People’s Daily: A ‘currency cold war’ is brewing among developed countries” is an analysis by Allison Carroll Goldman on the Party newspaper’s curious new theory on currency manipulation.

This issue of the SupChina newsletter was produced by Sky Canaves, Lucas Niewenhuis, and Jia Guo. More China stories worth your time are curated below, with the most important ones at the top of each section.


  • Carnival announces the first Chinese cruise ships built in China / Miami Herald
    The growing appetite among Chinese consumers for leisure and travel experiences has prompted a Florida-based ocean cruise company to commission two ships to be built in China for cruises aimed at the Chinese market. Meanwhile, Caixin reports that the Texas-based amusement park operator Six Flags has signed a deal to open a second location in Chongqing, following its previously announced plans for a park near Shanghai in Haiyan, Zhejiang Province. The gambling business, however, is not faring so well: Casino operator Crown is “dialing back efforts to attract Chinese high-rollers” to its Australian locations, according to The Wall Street Journal.

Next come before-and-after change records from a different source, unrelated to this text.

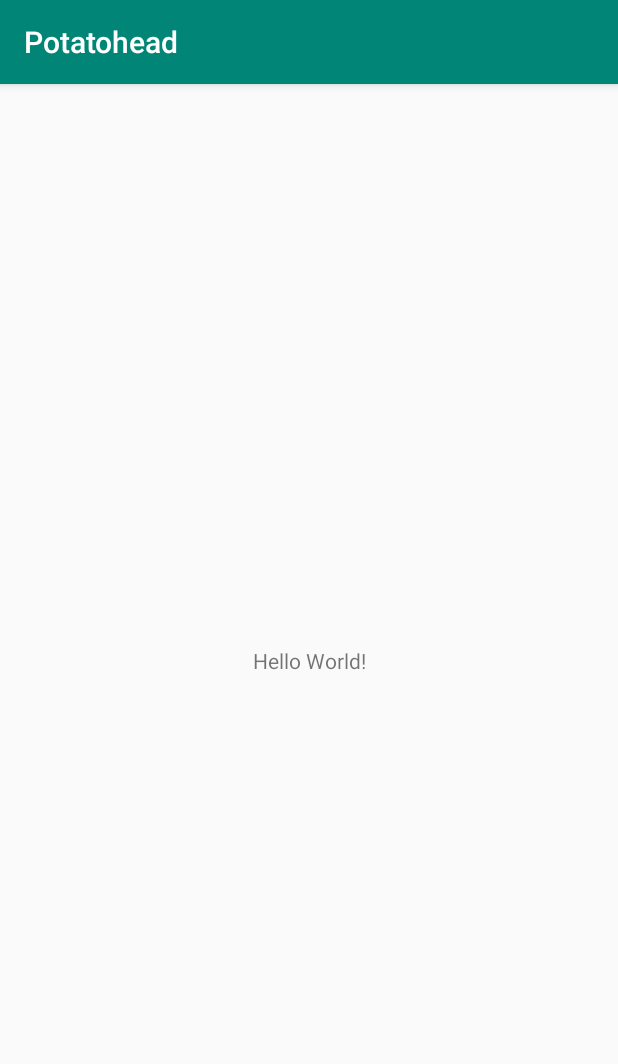
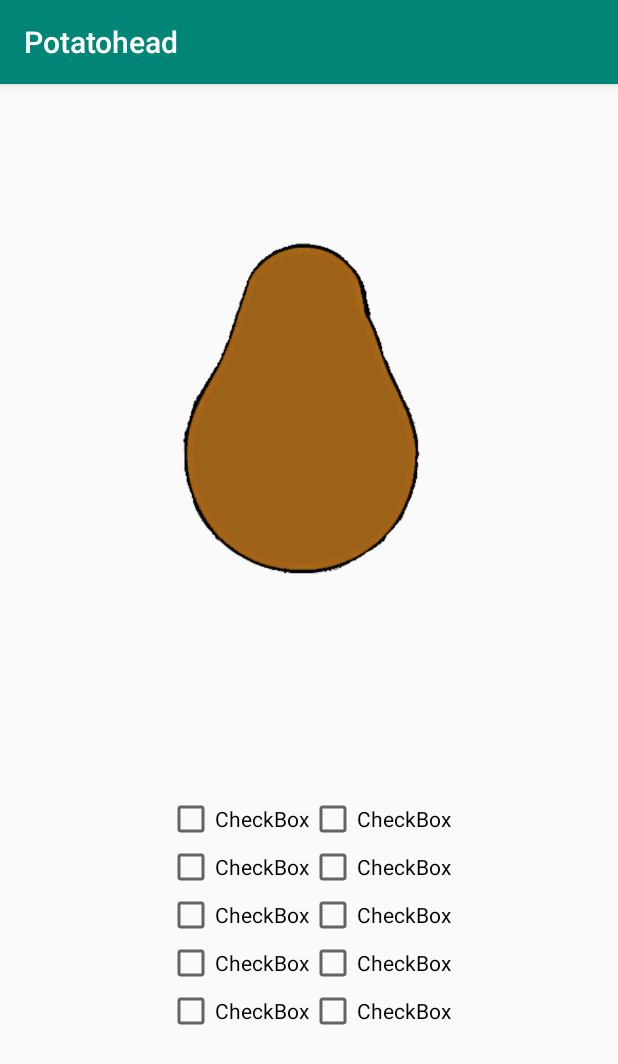
Before and after one commit to MadeOfMagicAndWires/Potatohead, an Android app: the screen it shows after launch (MainActivity), on a phone screen of 412 x 824 dp. Shown: the top 1064 px of the screen. Run offline under Robolectric (Android 15) with nearby library versions, the phone set to English and light mode, and no system bars.

Commit message:
Initial Layout
Signed-off-by: Joost Bremmer <contact@madeofmagicandwires.online>

```diff
--- a/app/src/main/res/layout/activity_main.xml
+++ b/app/src/main/res/layout/activity_main.xml
@@ -1,19 +1,175 @@
 <?xml version="1.0" encoding="utf-8"?>
-<android.support.constraint.ConstraintLayout
-    xmlns:android="http://schemas.android.com/apk/res/android"
+<android.support.constraint.ConstraintLayout xmlns:android="http://schemas.android.com/apk/res/android"
+    xmlns:app="http://schemas.android.com/apk/res-auto"
     xmlns:tools="http://schemas.android.com/tools"
-    xmlns:app="http://schemas.android.com/apk/res-auto"
     android:layout_width="match_parent"
     android:layout_height="match_parent"
     tools:context=".MainActivity">
 
-    <TextView
+    <FrameLayout
+        android:id="@+id/FRAME"
+        android:layout_width="422dp"
+        android:layout_height="301dp"
+        android:layout_marginEnd="8dp"
+        app:layout_constraintBottom_toTopOf="@+id/GRID"
+        app:layout_constraintEnd_toEndOf="parent"
+        app:layout_constraintStart_toStartOf="parent"
+        app:layout_constraintTop_toTopOf="parent">
+
+        <ImageView
+            android:id="@+id/body"
+            android:layout_width="match_parent"
+            android:layout_height="match_parent"
+            android:contentDescription="Body imageview"
+            android:visibility="visible"
+            app:srcCompat="@drawable/body" />
+
+        <ImageView
+            android:id="@+id/arms"
+            android:layout_width="match_parent"
+            android:layout_height="match_parent"
+            android:contentDescription="arms imageview"
+            android:visibility="invisible"
+            app:srcCompat="@drawable/arms" />
+
+        <ImageView
+            android:id="@+id/shoes"
+            android:layout_width="match_parent"
+            android:layout_height="match_parent"
+            android:contentDescription="shoes imageview"
+            android:visibility="invisible"
+            app:srcCompat="@drawable/shoes" />
+
+        <ImageView
+            android:id="@+id/ears"
+            android:layout_width="match_parent"
+            android:layout_height="match_parent"
+            android:contentDescription="ears imageview"
+            android:visibility="invisible"
+            app:srcCompat="@drawable/ears" />
+
+        <ImageView
+            android:id="@+id/mouth"
+            android:layout_width="match_parent"
+            android:layout_height="match_parent"
+            android:contentDescription="mouth imageview"
+            android:visibility="invisible"
+            app:srcCompat="@drawable/mouth" />
+
+        <ImageView
+            android:id="@+id/nose"
+            android:layout_width="match_parent"
+            android:layout_height="match_parent"
+            android:contentDescription="nose imageview"
+            android:visibility="invisible"
+            app:srcCompat="@drawable/nose" />
+
+        <ImageView
+            android:id="@+id/eyes"
+            android:layout_width="match_parent"
+            android:layout_height="match_parent"
+            android:contentDescription="eyes imageview"
+            android:visibility="invisible"
+            app:srcCompat="@drawable/eyes" />
+
+        <ImageView
+            android:id="@+id/eyebrows"
+            android:layout_width="match_parent"
+            android:layout_height="match_parent"
+            android:contentDescription="eyebrows imageview"
+            android:visibility="invisible"
+            app:srcCompat="@drawable/eyebrows" />
+
+        <ImageView
+            android:id="@+id/glasses"
+            android:layout_width="match_parent"
+            android:layout_height="match_parent"
+            android:contentDescription="glasses imageview"
+            android:visibility="invisible"
+            app:srcCompat="@drawable/glasses" />
+
+        <ImageView
+            android:id="@+id/hat"
+            android:layout_width="match_parent"
+            android:layout_height="match_parent"
+            android:contentDescription="hat imageview"
+            android:visibility="invisible"
+            app:srcCompat="@drawable/hat" />
+    </FrameLayout>
+
+    <GridLayout
+        android:id="@+id/GRID"
         android:layout_width="wrap_content"
-        android:layout_height="wrap_content"
-        android:text="Hello World!"
+        android:layout_height="200dp"
+        android:layout_marginStart="8dp"
+        android:layout_marginEnd="8dp"
+        android:layout_marginBottom="8dp"
+        android:columnCount="2"
+        android:rowCount="5"
         app:layout_constraintBottom_toBottomOf="parent"
-        app:layout_constraintLeft_toLeftOf="parent"
-        app:layout_constraintRight_toRightOf="parent"
-        app:layout_constraintTop_toTopOf="parent" />
+        app:layout_constraintEnd_toEndOf="parent"
+        app:layout_constraintStart_toStartOf="parent"
+        app:layout_constraintTop_toBottomOf="@+id/FRAME">
 
+
+        <CheckBox
+            android:id="@+id/checkBox1"
+            android:layout_width="wrap_content"
+            android:layout_height="wrap_content"
+            android:text="CheckBox" />
+
+        <CheckBox
+            android:id="@+id/checkBox2"
+            android:layout_width="wrap_content"
+            android:layout_height="wrap_content"
+            android:text="CheckBox" />
+
+        <CheckBox
+            android:id="@+id/checkBox3"
+            android:layout_width="wrap_content"
+            android:layout_height="wrap_content"
+            android:text="CheckBox" />
+
+        <CheckBox
+            android:id="@+id/checkBox4"
+            android:layout_width="wrap_content"
+            android:layout_height="wrap_content"
+            android:text="CheckBox" />
+
+        <CheckBox
+            android:id="@+id/checkBox5"
+            android:layout_width="wrap_content"
+            android:layout_height="wrap_content"
+            android:text="CheckBox" />
+
+        <CheckBox
+            android:id="@+id/checkBox6"
+            android:layout_width="wrap_content"
+            android:layout_height="wrap_content"
+            android:text="CheckBox" />
+
+        <CheckBox
+            android:id="@+id/checkBox7"
+            android:layout_width="wrap_content"
+            android:layout_height="wrap_content"
+            android:text="CheckBox" />
+
+        <CheckBox
+            android:id="@+id/checkBox8"
+            android:layout_width="wrap_content"
+            android:layout_height="wrap_content"
+            android:text="CheckBox" />
+
+        <CheckBox
+            android:id="@+id/checkBox9"
+            android:layout_width="wrap_content"
+            android:layout_height="wrap_content"
+            android:text="CheckBox" />
+
+        <CheckBox
+            android:id="@+id/checkBox0"
+            android:layout_width="wrap_content"
+            android:layout_height="wrap_content"
+            android:text="CheckBox" />
+    </GridLayout>
 </android.support.constraint.ConstraintLayout>
```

Last year, 18 of Crown’s China-based staff were arrested in a clampdown believed to be a part of the anti-corruption campaign.


  • China, India hold strategic dialogue in Beijing / Xinhua
    Chinese foreign minister Wang Yi met with Indian foreign secretary Subrahmanyam Jaishankar in Beijing yesterday. Xinhua says that the outcome of the dialogue was an agreement “to cement coordination…and properly deal with differences and sensitive issues.” However, the Indian newspaper First Post commented that the two countries “are nowhere close to solving the issues that have driven a wedge between the two Asian giants,” blaming the stalemate on “the combative approach adopted by India.”
    A report by the Hindustan Times rounds up Chinese views of the the relationship, which blame the trust deficit between the two Asian giants on “New Delhi’s misgivings over strategic and military ties between Beijing and Islamabad.” Al Jazeera looks at one of the key issues for India: suspicion of the China-Pakistan Economic Corridor (CPEC) project connecting Xinjiang to Gwadar in Pakistan. In January, at a multilateral forum in New Delhi, the Indian foreign secretary explicitly criticized China over concerns that the CPEC would infringe on his country’s sovereignty.

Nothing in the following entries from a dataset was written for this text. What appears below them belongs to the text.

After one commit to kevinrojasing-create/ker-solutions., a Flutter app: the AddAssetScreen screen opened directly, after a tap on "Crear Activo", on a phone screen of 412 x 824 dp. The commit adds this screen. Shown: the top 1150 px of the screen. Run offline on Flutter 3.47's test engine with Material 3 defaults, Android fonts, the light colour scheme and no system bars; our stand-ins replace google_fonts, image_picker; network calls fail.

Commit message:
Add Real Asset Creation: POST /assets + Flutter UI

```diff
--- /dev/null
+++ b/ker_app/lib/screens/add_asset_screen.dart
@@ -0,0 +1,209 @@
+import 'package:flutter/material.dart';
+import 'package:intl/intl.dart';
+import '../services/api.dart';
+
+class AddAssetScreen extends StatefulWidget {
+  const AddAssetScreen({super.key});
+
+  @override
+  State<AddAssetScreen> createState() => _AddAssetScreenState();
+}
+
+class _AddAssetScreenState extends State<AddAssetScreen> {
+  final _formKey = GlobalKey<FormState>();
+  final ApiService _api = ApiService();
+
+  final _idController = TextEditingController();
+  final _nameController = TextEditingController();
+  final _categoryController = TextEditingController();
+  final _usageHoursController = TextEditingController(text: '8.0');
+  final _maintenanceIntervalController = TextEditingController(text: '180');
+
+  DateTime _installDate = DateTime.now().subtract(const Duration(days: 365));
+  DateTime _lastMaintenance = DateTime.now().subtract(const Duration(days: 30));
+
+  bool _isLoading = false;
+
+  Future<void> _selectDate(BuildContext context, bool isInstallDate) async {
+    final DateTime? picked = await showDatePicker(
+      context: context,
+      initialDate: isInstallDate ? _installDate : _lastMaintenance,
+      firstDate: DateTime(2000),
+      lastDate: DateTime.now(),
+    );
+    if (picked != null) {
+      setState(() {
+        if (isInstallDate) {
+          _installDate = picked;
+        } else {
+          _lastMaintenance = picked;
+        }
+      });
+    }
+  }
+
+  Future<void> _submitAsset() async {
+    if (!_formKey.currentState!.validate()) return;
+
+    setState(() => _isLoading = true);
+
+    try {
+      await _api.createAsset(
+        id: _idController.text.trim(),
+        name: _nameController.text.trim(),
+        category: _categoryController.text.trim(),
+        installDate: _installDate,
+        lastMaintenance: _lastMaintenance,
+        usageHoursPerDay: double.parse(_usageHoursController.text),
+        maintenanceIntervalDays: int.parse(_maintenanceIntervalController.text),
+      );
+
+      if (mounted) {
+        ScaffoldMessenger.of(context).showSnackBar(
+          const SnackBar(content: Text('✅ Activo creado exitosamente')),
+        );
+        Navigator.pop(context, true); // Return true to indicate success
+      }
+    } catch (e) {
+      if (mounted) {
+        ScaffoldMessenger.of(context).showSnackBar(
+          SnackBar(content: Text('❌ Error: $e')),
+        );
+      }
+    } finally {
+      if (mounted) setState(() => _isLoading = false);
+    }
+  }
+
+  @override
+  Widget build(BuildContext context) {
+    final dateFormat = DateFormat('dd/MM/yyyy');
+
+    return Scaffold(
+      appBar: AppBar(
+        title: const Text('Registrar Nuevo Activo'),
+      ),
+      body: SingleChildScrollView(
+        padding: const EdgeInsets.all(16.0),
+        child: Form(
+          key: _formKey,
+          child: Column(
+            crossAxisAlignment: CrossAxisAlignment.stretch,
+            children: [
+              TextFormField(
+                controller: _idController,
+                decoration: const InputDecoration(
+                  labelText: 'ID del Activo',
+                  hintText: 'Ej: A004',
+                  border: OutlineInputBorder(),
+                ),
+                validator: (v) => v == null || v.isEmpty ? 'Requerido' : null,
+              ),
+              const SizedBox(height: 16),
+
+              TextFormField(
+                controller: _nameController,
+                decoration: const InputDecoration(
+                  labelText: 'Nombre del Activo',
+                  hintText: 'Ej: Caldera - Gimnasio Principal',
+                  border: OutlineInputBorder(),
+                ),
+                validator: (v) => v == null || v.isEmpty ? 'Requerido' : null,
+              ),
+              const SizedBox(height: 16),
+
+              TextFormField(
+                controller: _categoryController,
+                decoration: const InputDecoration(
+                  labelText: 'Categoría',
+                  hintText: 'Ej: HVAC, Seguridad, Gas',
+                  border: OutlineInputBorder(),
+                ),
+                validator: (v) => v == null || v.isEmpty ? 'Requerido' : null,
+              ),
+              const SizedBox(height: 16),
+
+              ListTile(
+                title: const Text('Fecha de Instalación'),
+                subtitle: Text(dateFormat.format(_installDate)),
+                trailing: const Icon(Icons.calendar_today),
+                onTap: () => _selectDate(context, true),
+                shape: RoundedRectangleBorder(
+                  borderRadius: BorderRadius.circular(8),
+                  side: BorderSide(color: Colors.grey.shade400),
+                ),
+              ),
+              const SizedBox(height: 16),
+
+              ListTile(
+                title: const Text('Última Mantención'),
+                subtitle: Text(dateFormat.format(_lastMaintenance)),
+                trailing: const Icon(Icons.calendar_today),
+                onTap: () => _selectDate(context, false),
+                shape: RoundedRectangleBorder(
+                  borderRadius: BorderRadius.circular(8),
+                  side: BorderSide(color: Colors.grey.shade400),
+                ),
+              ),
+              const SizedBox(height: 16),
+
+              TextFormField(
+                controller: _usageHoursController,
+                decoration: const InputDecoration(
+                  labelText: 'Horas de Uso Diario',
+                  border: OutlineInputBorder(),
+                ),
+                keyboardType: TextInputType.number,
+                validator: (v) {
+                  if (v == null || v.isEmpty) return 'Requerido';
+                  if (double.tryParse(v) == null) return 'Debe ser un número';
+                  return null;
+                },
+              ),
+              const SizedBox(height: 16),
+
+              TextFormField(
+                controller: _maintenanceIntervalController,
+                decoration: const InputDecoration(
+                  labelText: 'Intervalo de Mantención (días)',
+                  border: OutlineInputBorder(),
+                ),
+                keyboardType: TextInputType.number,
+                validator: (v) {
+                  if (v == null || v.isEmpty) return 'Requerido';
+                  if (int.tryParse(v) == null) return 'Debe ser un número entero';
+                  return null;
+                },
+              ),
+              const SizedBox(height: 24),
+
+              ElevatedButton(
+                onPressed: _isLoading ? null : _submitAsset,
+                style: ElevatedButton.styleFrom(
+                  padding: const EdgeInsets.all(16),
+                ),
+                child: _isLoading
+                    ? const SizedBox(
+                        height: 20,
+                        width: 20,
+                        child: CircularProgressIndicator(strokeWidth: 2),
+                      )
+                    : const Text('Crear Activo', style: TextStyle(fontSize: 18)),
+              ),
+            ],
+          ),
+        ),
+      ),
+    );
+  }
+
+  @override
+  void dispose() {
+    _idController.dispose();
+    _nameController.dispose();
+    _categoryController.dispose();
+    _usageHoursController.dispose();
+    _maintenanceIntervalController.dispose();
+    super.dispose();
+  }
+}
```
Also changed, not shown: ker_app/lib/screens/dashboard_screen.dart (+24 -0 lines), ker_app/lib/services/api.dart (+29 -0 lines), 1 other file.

  • World champion swimmer Ning Zetao kicked out of China’s national swimming squad / SCMP
    On Wednesday, a memo from China’s swimming regulating authority was leaked and widely circulated on Chinese social media. It states that Ning Zetao, a 23-year-old Chinese swimmer who rose to fame in 2015 for being the first Asian swimmer to win the 100-meter freestyle at the world championships and since then enjoyed great popularity nationwide due to his handsome appearance, has been kicked out of the national swimming team for “signing sponsorship deals without official approval, failing to obey national team competition rules and refusing to participate in a relay event.” Shortly after the leak, Chinese authorities confirmed the statement, which sparked a heated online discussion. A throng of fans rushed to defend their star, denouncing the decision as “unfair and arbitrary.” Others said the scandal highlights the hierarchical structure of the Chinese sports administrative system, in which athletes are strictly controlled and not allowed to make profits outside the rigid system.
  • Chinese divorcees seek to change financially crippling clause in law / SCMP
    Divorcees in China are calling for the government to repeal or amend Article 24 in the second of three judicial interpretations that clarify Chinese marriage law, which stipulates that “at the time of divorce, debts incurred jointly by the husband and the wife during their married life shall be paid off jointly by them.” In a small-scale survey conducted in a WeChat group of more than 1,000 members who are trapped in debt left by their ex-spouses, 527 members said they were victims of Article 24, of which more than 87 percent were women. Many of these victims were kept in the dark when their partner borrowed money during their marriages, but they are required to pay off debts together with their ex-partners after divorcing.